(Records from a data source)

◇ ◇ ◇ ◇ ◇

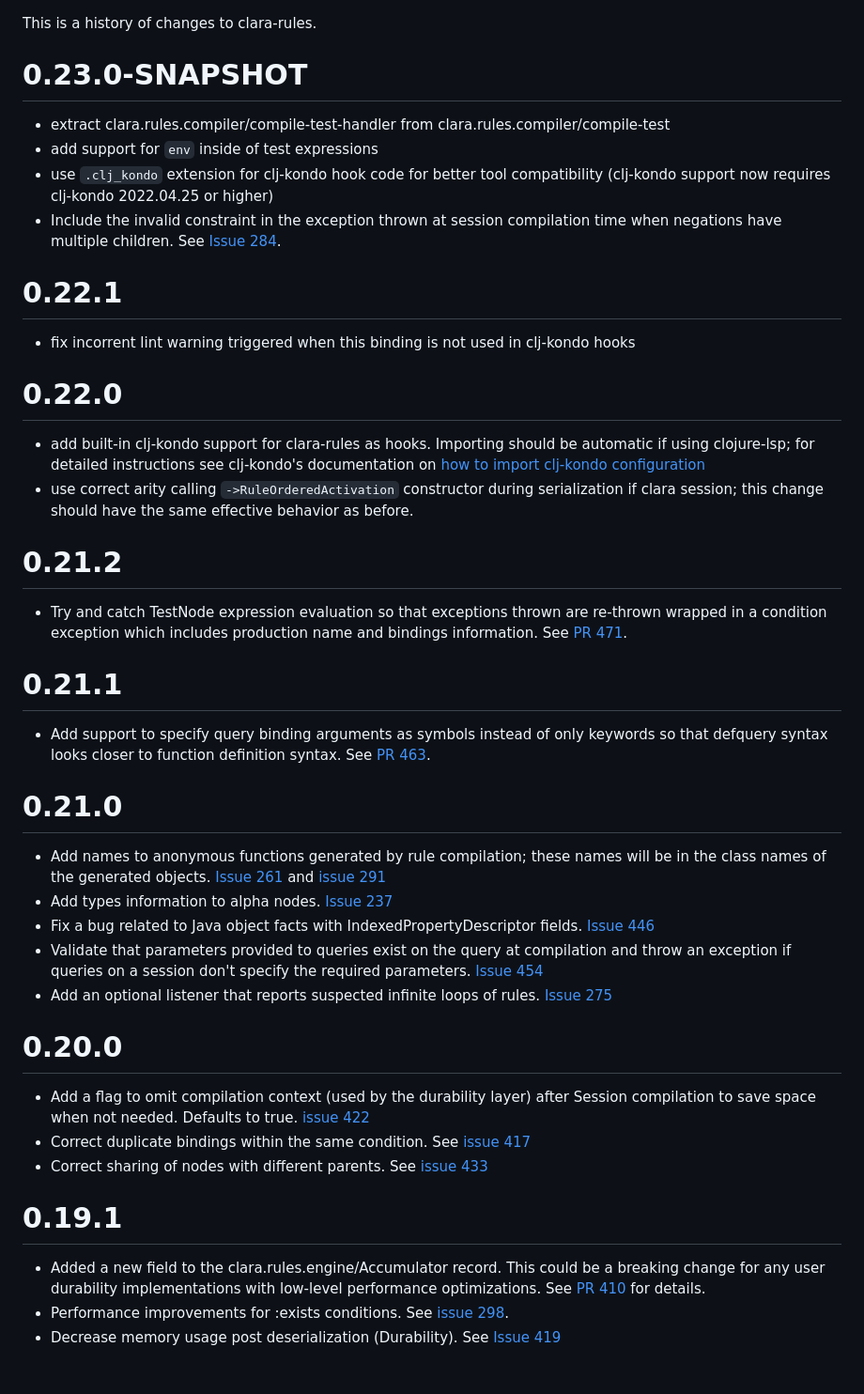
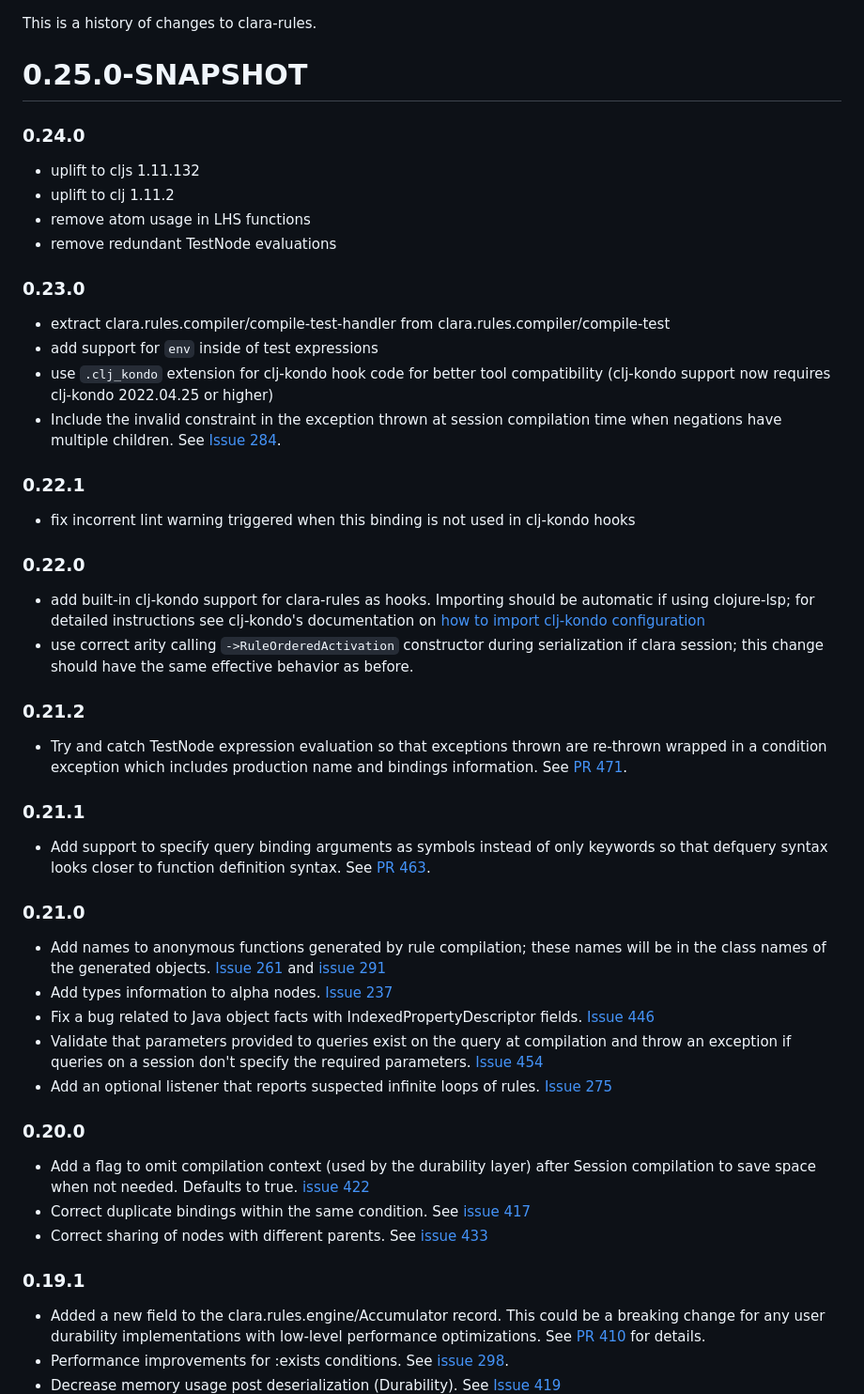
Before and after one commit to oracle-samples/clara-rules, a Markdown page: CHANGELOG.md, the part around the change. Shown at 94% size. Rendered like a GitHub page; blank space fills up the shorter version.

Commit message:
Update Changelog for 0.24.0 (#492)

```diff
--- a/CHANGELOG.md
+++ b/CHANGELOG.md
@@ -1,37 +1,46 @@
 This is a history of changes to clara-rules.
 
-# 0.23.0-SNAPSHOT
+# 0.25.0-SNAPSHOT
+
+
+### 0.24.0
+* uplift to cljs 1.11.132
+* uplift to clj 1.11.2
+* remove atom usage in LHS functions
+* remove redundant TestNode evaluations
+
+### 0.23.0
 * extract clara.rules.compiler/compile-test-handler from clara.rules.compiler/compile-test
 * add support for `env` inside of test expressions
 * use `.clj_kondo` extension for clj-kondo hook code for better tool compatibility (clj-kondo support now requires clj-kondo 2022.04.25 or higher)
 * Include the invalid constraint in the exception thrown at session compilation time when negations have multiple children.  See [Issue 284](https://github.com/cerner/clara-rules/issues/284).
 
-# 0.22.1
+### 0.22.1
 * fix incorrent lint warning triggered when this binding is not used in clj-kondo hooks
 
-# 0.22.0
+### 0.22.0
 * add built-in clj-kondo support for clara-rules as hooks. Importing should be automatic if using clojure-lsp; for detailed instructions see clj-kondo's documentation on [how to import clj-kondo configuration](https://github.com/clj-kondo/clj-kondo/blob/master/doc/config.md#importing)
 * use correct arity calling `->RuleOrderedActivation` constructor during serialization if clara session; this change should have the same effective behavior as before.
 
-# 0.21.2
+### 0.21.2
 * Try and catch TestNode expression evaluation so that exceptions thrown are re-thrown wrapped in a condition exception which includes production name and bindings information. See [PR 471](https://github.com/cerner/clara-rules/pull/471).
 
-# 0.21.1
+### 0.21.1
 * Add support to specify query binding arguments as symbols instead of only keywords so that defquery syntax looks closer to function definition syntax. See [PR 463](https://github.com/cerner/clara-rules/pull/463).
 
-# 0.21.0
+### 0.21.0
 * Add names to anonymous functions generated by rule compilation; these names will be in the class names of the generated objects. [Issue 261](https://github.com/cerner/clara-rules/issues/261) and [issue 291](https://github.com/cerner/clara-rules/issues/291)
 * Add types information to alpha nodes. [Issue 237](https://github.com/cerner/clara-rules/issues/237)
 * Fix a bug related to Java object facts with IndexedPropertyDescriptor fields. [Issue 446](https://github.com/cerner/clara-rules/issues/446)
 * Validate that parameters provided to queries exist on the query at compilation and throw an exception if queries on a session don't specify the required parameters. [Issue 454](https://github.com/cerner/clara-rules/issues/454)
 * Add an optional listener that reports suspected infinite loops of rules.  [Issue 275](https://github.com/cerner/clara-rules/issues/275)
 
-# 0.20.0
+### 0.20.0
 * Add a flag to omit compilation context (used by the durability layer) after Session compilation to save space when not needed. Defaults to true. [issue 422](https://github.com/cerner/clara-rules/issues/422)
 * Correct duplicate bindings within the same condition. See [issue 417](https://github.com/cerner/clara-rules/issues/417)
 * Correct sharing of nodes with different parents. See [issue 433](https://github.com/cerner/clara-rules/issues/433)
 
-# 0.19.1
+### 0.19.1
 * Added a new field to the clara.rules.engine/Accumulator record.  This could be a breaking change for any user durability implementations with low-level performance optimizations.  See [PR 410](https://github.com/cerner/clara-rules/pull/410) for details.
 * Performance improvements for :exists conditions.  See [issue 298](https://github.com/cerner/clara-rules/issues/298).
 * Decrease memory usage post deserialization (Durability). See [Issue 419](https://github.com/cerner/clara-rules/issues/419)
```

◇ ◇ ◇ ◇ ◇

Prompt:
Count each line above in which the string "that" appears, then state only the total.

The completed task:
4